This first column will serve to introduce the organization and our activities in this community. DPCR was founded in 1957 with the objective of facilitating the independence, participation and integration of persons with physical disabilities in Ottawa-Carleton. We are currently comprised of an Integrated Housing Program and a Community Support Program. The Integrated Housing Program of DPCR began in 1976. Beginning with 13 tenants residing in one location, the program has expanded to accommodate 41 tenants in three locations. Funded by the Ministry of Health, the activities of the Integrated Housing Program are divided into two main components, shelter and support care. A relatively new feature of this program is a respite care unit. This unit was established due to the increasing need for additional respite services for physically disabled adults in the Ottawa area.

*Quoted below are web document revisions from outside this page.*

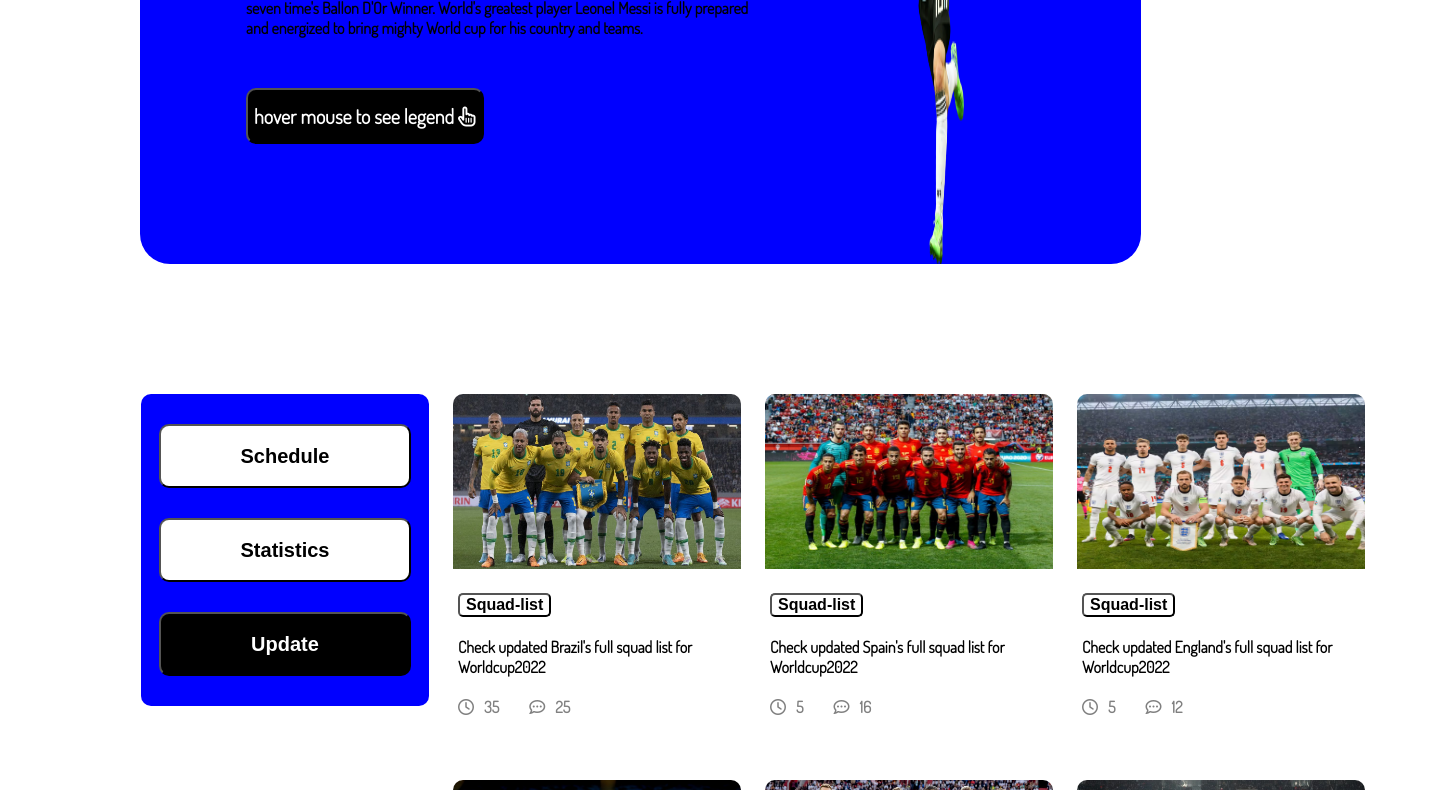
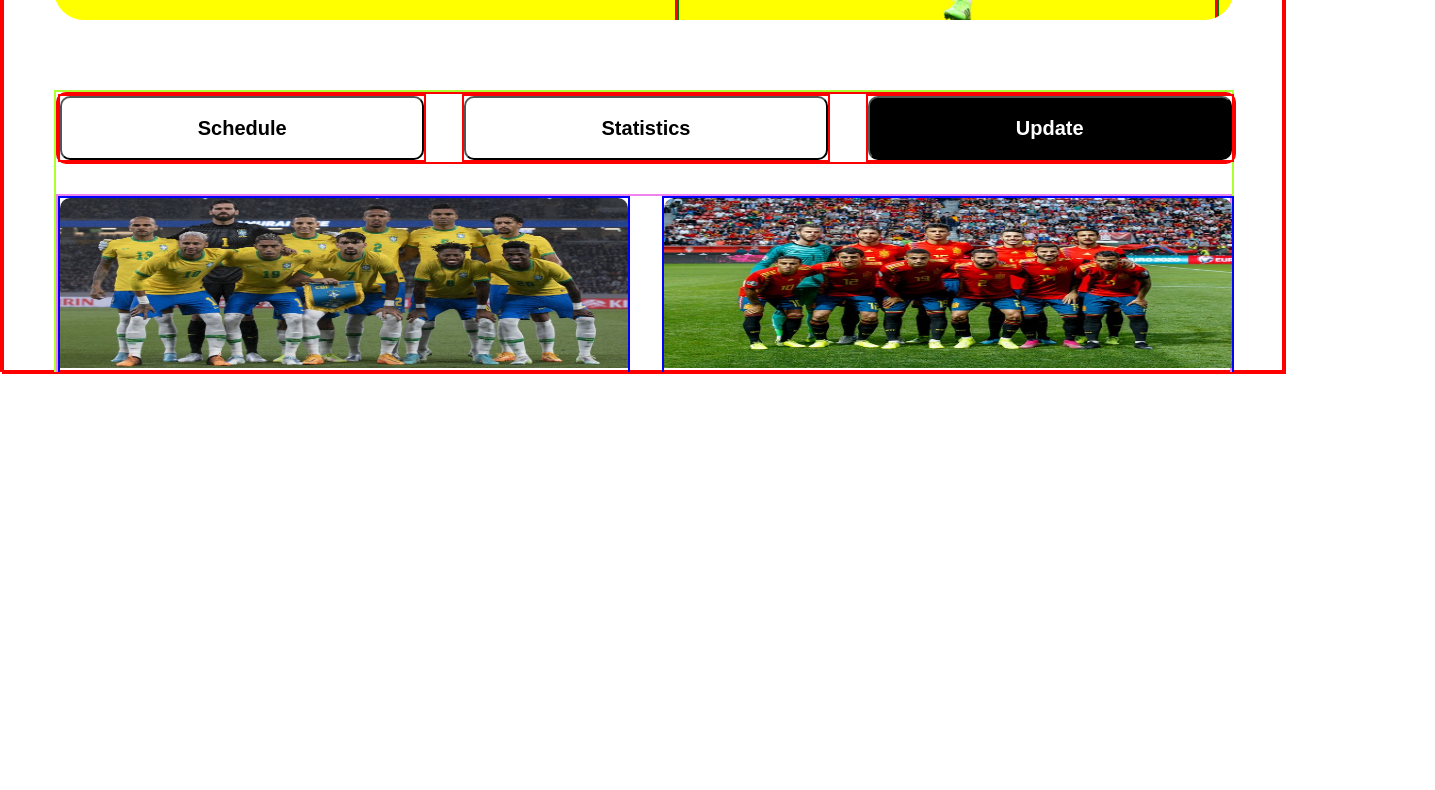
Before and after one commit to Mdmorshadurrahman/Worldcup2022, a plain HTML site: page worldcup_homepage.html in a window 1280 px wide. Shown: the part 432-1222 px from the top of the page, 1435 px wide, since content can reach past the window. After the commit the page ends 806 px from the top, so only its background shows below. Drawn offline with Linux system fonts and the light colour scheme.

Commit message:
all done except mobile response

```diff
--- a/style.css
+++ b/style.css
@@ -1,9 +1,16 @@
+html,
 body {
     font-family: 'Dosis', sans-serif;
     /* padding: 50px 139px 0px 85px; */
     margin: 0 0 0 0;
-    /* border: 2px solid red; */
+    border: 2px solid red;
+    width: 100%;
+    height: 100%;
+    margin: 0px;
+    padding: 0px;
+    overflow-x: hidden;
 }
+
 
 h1 {
     font-size: 65px;
@@ -47,9 +54,9 @@ h5 {
 
 .header-left {
     color: black;
-    width: 531px;
+    width: 50%;
     height: 424px;
-    /* border: 2px solid red; */
+    border: 2px solid red;
     display: flex;
     margin: 111px 24px 111px 106px;
     flex-direction: column;
@@ -62,7 +69,7 @@ h5 {
 } */
 
 .header-left-button button {
-    /* border: 2px solid red; */
+    border: 2px solid red;
     height: 56px;
     width: auto;
     background-color: black;
@@ -82,30 +89,30 @@ h5 {
 .header-left-title {
     font-size: 65px;
     height: 240px;
-    width: 531px;
+    width: auto;
     margin-bottom: 20px;
     /* overflow: hidden; */
-    /* border: 2px solid blue; */
+    border: 2px solid white;
 }
 
 .header-left-subtitle {
-    width: 506px;
+    width: auto;
     height: 60px;
-    /* border: 2px solid yellow; */
+    border: 2px solid yellow;
     margin-bottom: 30px;
 }
 
 .header-right {
-    width: 581px;
+    width: 50%;
     height: 613px;
-    /* border: 2px solid red; */
+    border: 2px solid red;
     margin: 33px 79px 0px 0px;
 
 }
 
 .header-right img,
 .messi {
-    /* border: 2px solid green; */
+    border: 2px solid green;
     width: 100%;
     height: 105%;
 }
@@ -123,23 +130,77 @@ h5 {
 
 .middlepart {
 
-    /* border: 2px solid red; */
+    border: 2px solid yellow;
     display: flex;
     justify-content: center;
-    justify-content: space-around;
-    column-gap: 24px;
-    margin: 0px 138px 130px 141px;
+    justify-content: space-between;
+    column-gap: 15%;
+    margin: 0px 136px 130px 141px;
+    width: auto;
+    height: 1000px;
 }
 
+.menu {
+    border: 2px solid red;
+    display: flex;
+    flex-direction: column;
+    justify-content: center;
+    justify-content: space-between;
+    padding: 25%;
+    background-color: blue;
+    border-radius: 10px;
+    align-items: center;
+    width: 185%;
+    height: 25%;
+    row-gap: 10%;
+}
+
+.schedules,
+.Stats,
+.Updates {
+    width: 80%;
+    border: 2px solid red;
+}
+
+.schedules button,
+.Stats button {
+    width: 100%;
+    height: 64px;
+    border-radius: 10px;
+    background-color: white;
+    color: black;
+}
+
+.Updates button {
+    width: 100%;
+    height: 64px;
+    border-radius: 10px;
+    background-color: black;
+    color: white;
+}
 
 .squadgrid {
-    /* border: 2px solid gray; */
+    border: 2px solid violet;
     display: grid;
     grid-template-columns: repeat(3, 1fr);
     grid-template-rows: repeat(3, 1fr);
-    row-gap: 24px;
-    column-gap: 24px;
-    justify-content: center;
+    row-gap: 3%;
+    column-gap: 3%;
+    /* justify-content: center; */
+    justify-content: space-between;
+    /* width: 80%; */
+    height: 100%;
+}
+
+.squad {
+    width: auto;
+    height: auto;
+    border: 2px solid blue;
+    display: flex;
+    flex-direction: column;
+    justify-content: space-between;
+    row-gap: 2%;
+
 }
 
 .squadgrid img {
@@ -149,11 +210,11 @@ h5 {
 }
 
 .icons {
-    /* border: 2px solid red; */
+    border: 2px solid red;
     display: flex;
     justify-content: flex-start;
-    margin-left: 5px;
-    column-gap: 30px;
+    margin-left: 2%;
+    column-gap: 15%;
 }
 
 
@@ -163,50 +224,8 @@ h5 {
     display: flex;
     justify-content: center;
     align-items: center;
-    column-gap: 10px;
+    column-gap: 30%;
     color: gray;
-}
-
-.squad {
-    width: 288px;
-    height: 362px;
-    /* border: 2px solid blue; */
-    display: flex;
-    flex-direction: column;
-    row-gap: 20px;
-
-}
-
-.menu {
-    /* border: 2px solid black; */
-    display: flex;
-    flex-direction: column;
-    justify-content: center;
-    justify-content: space-between;
-    padding: 30px 30px;
-    background-color: blue;
-    border-radius: 10px;
-    align-items: center;
-    width: 228px;
-    height: 252px;
-    row-gap: 30px;
-}
-
-.schedules button,
-.Stats button {
-    width: 252px;
-    height: 64px;
-    border-radius: 10px;
-    background-color: white;
-    color: black;
-}
-
-.Updates button {
-    width: 252px;
-    height: 64px;
-    border-radius: 10px;
-    background-color: black;
-    color: white;
 }
 
 .schedules button:hover,
@@ -217,13 +236,13 @@ h5 {
 }
 
 .squad button {
-    margin-left: 5px;
+    margin-left: 2%;
     background-color: white;
     border-radius: 5px 5px 5px 5px;
 }
 
 .squad button:hover {
-    margin-left: 5px;
+    margin-left: 2%;
     background-color: black;
     color: white;
     border-radius: 5px 5px 5px 5px;
@@ -232,7 +251,7 @@ h5 {
 }
 
 .description {
-    margin-left: 5px;
+    margin-left: 2%;
 }
 
 .footer {
@@ -279,41 +298,40 @@ h5 {
 }
 
 .hide-button {
-    visibility: hidden;
-    position: absolute;
-    bottom: 50%;
+    display: none;
+    visibility: visible;
+    bottom: auto;
 }
 
 /* for mobile */
 @media screen and (max-width:767px) {}
 
 /* for tab */
-@media screen and (min-width:577px) and (max-width:768px) {
+@media screen and (min-width:577px) and (max-width:1535px) {
     .header-container {
         height: 398px;
         margin: 50px 50px 70px 50px;
         width: auto;
         /* width: 734px; */
-        background-color: red;
+        background-color: yellow;
     }
 
     .header-left {
-        width: auto;
+        width: 50%;
         height: 276px;
         margin: 61px 2px 61px 76px;
+        border: 2px solid blue;
     }
 
     .header-left-title {
-        /* height: 150px; */
-        width: 289px;
-        height: 150px;
-        font-size: 40px;
+        height: auto;
+        font-size: 30px;
         margin-bottom: 10px;
     }
 
     .header-left-subtitle {
         height: 45px;
-        width: 316px;
+        /* width: 316px; */
         overflow: hidden;
         text-overflow: ellipsis;
         margin-bottom: 20px;
@@ -329,7 +347,7 @@ h5 {
 
     .header-right {
         height: 340px;
-        width: auto;
+        width: 50%;
         margin: 58px 17px 0px 0px;
     }
 
@@ -337,34 +355,31 @@ h5 {
         display: flex;
         flex-direction: column;
         justify-content: center;
+        justify-content: space-between;
         row-gap: 30px;
-        padding: 0 0 0 0;
-        margin: 0 50px;
+        margin: 0 50px 150px 50px;
+        height: auto;
+        width: auto;
+        border: 2px solid greenyellow;
     }
 
     .menu {
-        /* border: 2px solid black; */
         display: flex;
         flex-direction: row;
         justify-content: center;
         justify-content: space-between;
         background-color: white;
-        column-gap: 22px;
+        column-gap: 3%;
         padding: 0 0 0 0;
         height: 100%;
         width: 100%;
     }
 
-    .schedules button,
-    .Stats button {
-        width: 205px;
-        height: 64px;
-        /* padding: 17px; */
-    }
-
-    .Updates button {
-        width: 205px;
-        height: 64px;
+    .schedules,
+    .Stats,
+    .Updates {
+        width: 80%;
+        border: 2px solid red;
     }
 
     .footer {
@@ -377,54 +392,70 @@ h5 {
         display: grid;
         grid-template-columns: repeat(2, 1fr);
         grid-template-rows: repeat(3, 1fr);
-        row-gap: 19.5px;
-        column-gap: 20px;
+        row-gap: 2%;
+        column-gap: 3%;
+        height: 110%;
     }
 
     .squad {
-        width: 320px;
-        height: 414px;
+        width: 100%;
+        height: auto;
+        row-gap: 10px;
         /* border: 2px solid blue; */
-        row-gap: auto;
 
     }
 
     .squad img {
-        height: 200.24px;
+        height: 170px;
         width: 100%;
     }
 
     .hide1,
     .hide2,
     .hide3 {
-        visibility: hidden;
-        position: absolute;
-        bottom: 50%;
-        border: 2px solid black;
+        display: none;
     }
 
     .hide-button {
+        border: 2px solid red;
         display: flex;
         justify-content: center;
-        visibility: visible;
+        align-items: center;
         position: relative;
+        left: 50%;
     }
 
     .hide-button button {
         margin-left: 5px;
         background-color: blue;
         height: 47px;
-        width: 131px;
+        width: 100%;
         color: white;
         border-radius: 10px 10px 10px 10px;
     }
 
+    .hide-button button:hover {
+        background-color: cyan;
+        color: black;
+    }
+
     .footer {
         width: 100%;
-        height: 345px;
-        row-gap: auto;
+        height: 250px;
+        row-gap: 8%;
         padding: 60px auto;
         margin-top: 69px;
     }
 
+    .schedules,
+    .Stats,
+    .Updates {
+        width: 80%;
+        border: 2px solid red;
+    }
+
+    html {
+        padding: 0 0 0 0;
+        margin: 0 0 0 0;
+    }
 }
--- a/style_schedule.css
+++ b/style_schedule.css
@@ -1,10 +1,19 @@
+html,
 body {
     font-family: 'Dosis', sans-serif;
-    margin: 50px 140px 0 140px;
+    /* padding: 50px 139px 0px 85px; */
+    margin: 0 0 0 0;
+    border: 2px solid red;
+    width: 100%;
+    height: 100%;
+    margin: 0px;
+    padding: 0px;
+    overflow-x: hidden;
 }
 
+
 h1 {
-    font-size: 70px;
+    font-size: 65px;
     margin: 0 0 0 0;
 }
 
@@ -29,39 +38,40 @@ h5 {
 }
 
 .header-container {
+    /* border: 2px solid black; */
     border-radius: 30px;
     display: flex;
-    /* justify-content: center; */
+    justify-content: center;
     justify-content: space-between;
-    /* align-items: center; */
-    justify-content: center;
     background-color: blue;
-    margin-bottom: 130px;
     overflow: hidden;
+    height: 646px;
+    width: auto;
+    /* width: 1321px; */
+    margin: 50px 139px 130px 140px;
 
 }
 
 .header-left {
     color: black;
-    width: 100%;
-    /* width: 531px;
-    height: 424px; */
-    /* border: 2px solid red; */
+    width: 50%;
+    height: 424px;
+    border: 2px solid red;
     display: flex;
-    margin: 111px 20px 111px 106px;
+    margin: 111px 24px 111px 106px;
     flex-direction: column;
     justify-content: center;
     /* align-items: center; */
 }
 
-.header-left-button {
-    /* border: 2px solid black; */
-}
+/* .header-left-button {
+    border: 2px solid black;
+} */
 
 .header-left-button button {
-    /* border: 2px solid red; */
-    width: 50%;
-    right: 3.4em;
+    border: 2px solid red;
+    height: 56px;
+    width: auto;
     background-color: black;
     color: white;
     font-family: 'Dosis', sans-serif;
@@ -77,42 +87,37 @@ h5 {
 }
 
 .header-left-title {
-    /* width: 100%; */
-    width: 100%;
+    font-size: 65px;
+    height: 240px;
+    width: auto;
+    margin-bottom: 20px;
     /* overflow: hidden; */
-    /* border: 2px solid blue; */
+    border: 2px solid white;
 }
 
 .header-left-subtitle {
-    /* border: 2px solid yellow; */
-    margin: 20px 0px 30px 0;
+    width: auto;
+    height: 60px;
+    border: 2px solid yellow;
+    margin-bottom: 30px;
 }
 
 .header-right {
-    /* background-image: url("media/image/image1.jpg") no-repeat; */
-    /* display: flex; */
-    width: 100%;
-    /* border: 2px solid red; */
+    width: 50%;
+    height: 613px;
+    border: 2px solid red;
     margin: 33px 79px 0px 0px;
-    /* object-fit: cov ; */
-
-    /* justify-content: center; */
 
 }
 
 .header-right img,
 .messi {
-    /* border: 2px solid green; */
+    border: 2px solid green;
     width: 100%;
     height: 105%;
 }
 
-/* .messi:hover {
-    visibility: hidden;
-    z-index: -20;
-} */
-
-.animation {
+/* .animation {
     position: relative;
     visibility: inherit;
     bottom: 765px;
@@ -121,42 +126,99 @@ h5 {
 
 .animation:hover {
     visibility: visible;
-}
+} */
 
 .middlepart {
-    /* border: 2px solid red; */
+    /* border: 2px solid red;
     display: flex;
     justify-content: center;
     justify-content: space-around;
     column-gap: 24px;
-    margin-bottom: 130px;
+    margin-bottom: 130px; */
+    border: 2px solid yellow;
+    display: flex;
+    justify-content: center;
+    justify-content: space-between;
+    /* column-gap: 5%; */
+    margin: 0px 136px 130px 141px;
+    width: 80%;
+    height: 450px;
+
 }
 
+.menu {
+    border: 2px solid red;
+    display: flex;
+    flex-direction: column;
+    justify-content: center;
+    justify-content: space-between;
+    padding: 25%;
+    background-color: blue;
+    border-radius: 10px;
+    align-items: center;
+    width: 220%;
+    height: 60%;
+    row-gap: 10%;
+}
 
 .squadgrid {
-    /* border: 2px solid gray; */
+    border: 2px solid gray;
     display: grid;
     grid-template-columns: repeat(3, 1fr);
     grid-template-rows: repeat(2, 1fr);
-    row-gap: 24px;
-    column-gap: 24px;
+    row-gap: 5%;
+    column-gap: 5%;
     justify-content: center;
+    justify-content: space-between;
+    width: auto;
+    height: 100%;
 }
 
 .fixture-box {
     padding: 53px 30px;
-    width: 230px;
-    height: 120px;
+    width: auto;
+    height: auto;
     /* border: 2px solid blue; */
     display: flex;
     flex-direction: column;
     justify-content: space-between;
-    row-gap: 20px;
+    row-gap: 2%;
     box-shadow: 0.5px 0.5px 3px 0.1px gray;
     background-color: black;
     border-radius: 5px 5px 5px 5px;
     color: white;
 
+}
+
+.schedules,
+.Stats,
+.Updates {
+    width: 80%;
+    border: 2px solid red;
+}
+
+.Updates button,
+.Stats button {
+    width: 100%;
+    height: 64px;
+    border-radius: 10px;
+    background-color: white;
+    color: black;
+}
+
+.schedules button {
+    width: 100%;
+    height: 64px;
+    border-radius: 10px;
+    background-color: black;
+    color: white;
+}
+
+.Updates button:hover,
+.Stats button:hover {
+    background-color: black;
+    color: white;
+    cursor: pointer;
 }
 
 .fixture-box:hover {
@@ -176,7 +238,7 @@ h5 {
 .team {
     border: 0.5px solid white;
     height: 56px;
-    width: 93px;
+    width: 40%;
 }
 
 .team img {
@@ -197,43 +259,6 @@ h5 {
     color: gray;
 }
 
-.menu {
-    /* border: 2px solid black; */
-    display: flex;
-    flex-direction: column;
-    justify-content: center;
-    padding: 30px 30px;
-    background-color: blue;
-    border-radius: 10px;
-    align-items: center;
-    width: 220px;
-    height: 232px;
-    row-gap: 30px;
-}
-
-.Updates button,
-.Stats button {
-    width: 252px;
-    height: 64px;
-    border-radius: 10px;
-    background-color: white;
-    color: black;
-}
-
-.schedules button {
-    width: 252px;
-    height: 64px;
-    border-radius: 10px;
-    background-color: black;
-    color: white;
-}
-
-.Updates button:hover,
-.Stats button:hover {
-    background-color: black;
-    color: white;
-    cursor: pointer;
-}
 
 .description {
     margin-left: 5px;
@@ -244,9 +269,8 @@ h5 {
     justify-content: center;
     flex-direction: column;
     background-color: black;
-    width: 1510px;
+    width: 100%;
     height: 444px;
-    margin-left: -140px;
     color: white;
     text-align: center;
     row-gap: 50px;
```
Also changed, not shown: worldcup_homepage.html (+5 -6 lines).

The Community Support Program, funded by United Way, is an incredible effort that supports persons with disabilities in achieving and maintaining independence. This is accomplished by providing an Information and Referral Service, a Crisis Intervention and Individual Support component, a variety of Education Services and a Community Development component. Our Information and Referral Services include operating a telephone information service often times, depending on the situations, requiring creative solutions. We also operate an extensive Resource Library pertaining to disability issues (please come in and visit). As well, we currently publish several resource guides, The Resource Guide for Persons with Disabilities in Ottawa Carleton (1998), The Accessibility Guide of Ottawa-Carleton (soon to be republished) and A Guide to Accessible Housing (soon to be published).
Another key element of the Community Support Program is our service that provides Crisis Intervention and Individual Support. This is an area that continues to grow given the unstable financial climate. We have a Community Support Worker (CSW) on staff who will provide short term individual support in crisis situations. Within the scope of our educational services, we offer structured, intensive life skills training for persons with physical disabilities bridging the gap between youth and adulthood. Offered in conjunction with these life skills training sessions we offer family education programs providing parents/caregivers with information about resources.
DPCR offers “disability issues” workshops every 3rd Wednesday of the month and we are very active in delivering customized disability awareness training to the general public. In collaboration with our community partners, we continue to identify unmet needs and gaps in services as well as providing accessibility assessments. In my role as coordinator, I sit on many external committees including the Access Committee at Carlington Community and Health Services.
On a final note, DPCR is a community driven agency. Persons with disabilities provide input into the strategic planning process of all of our services. We value the role of the community and invite you to call with your input. Please feel free to call me at 724-5886.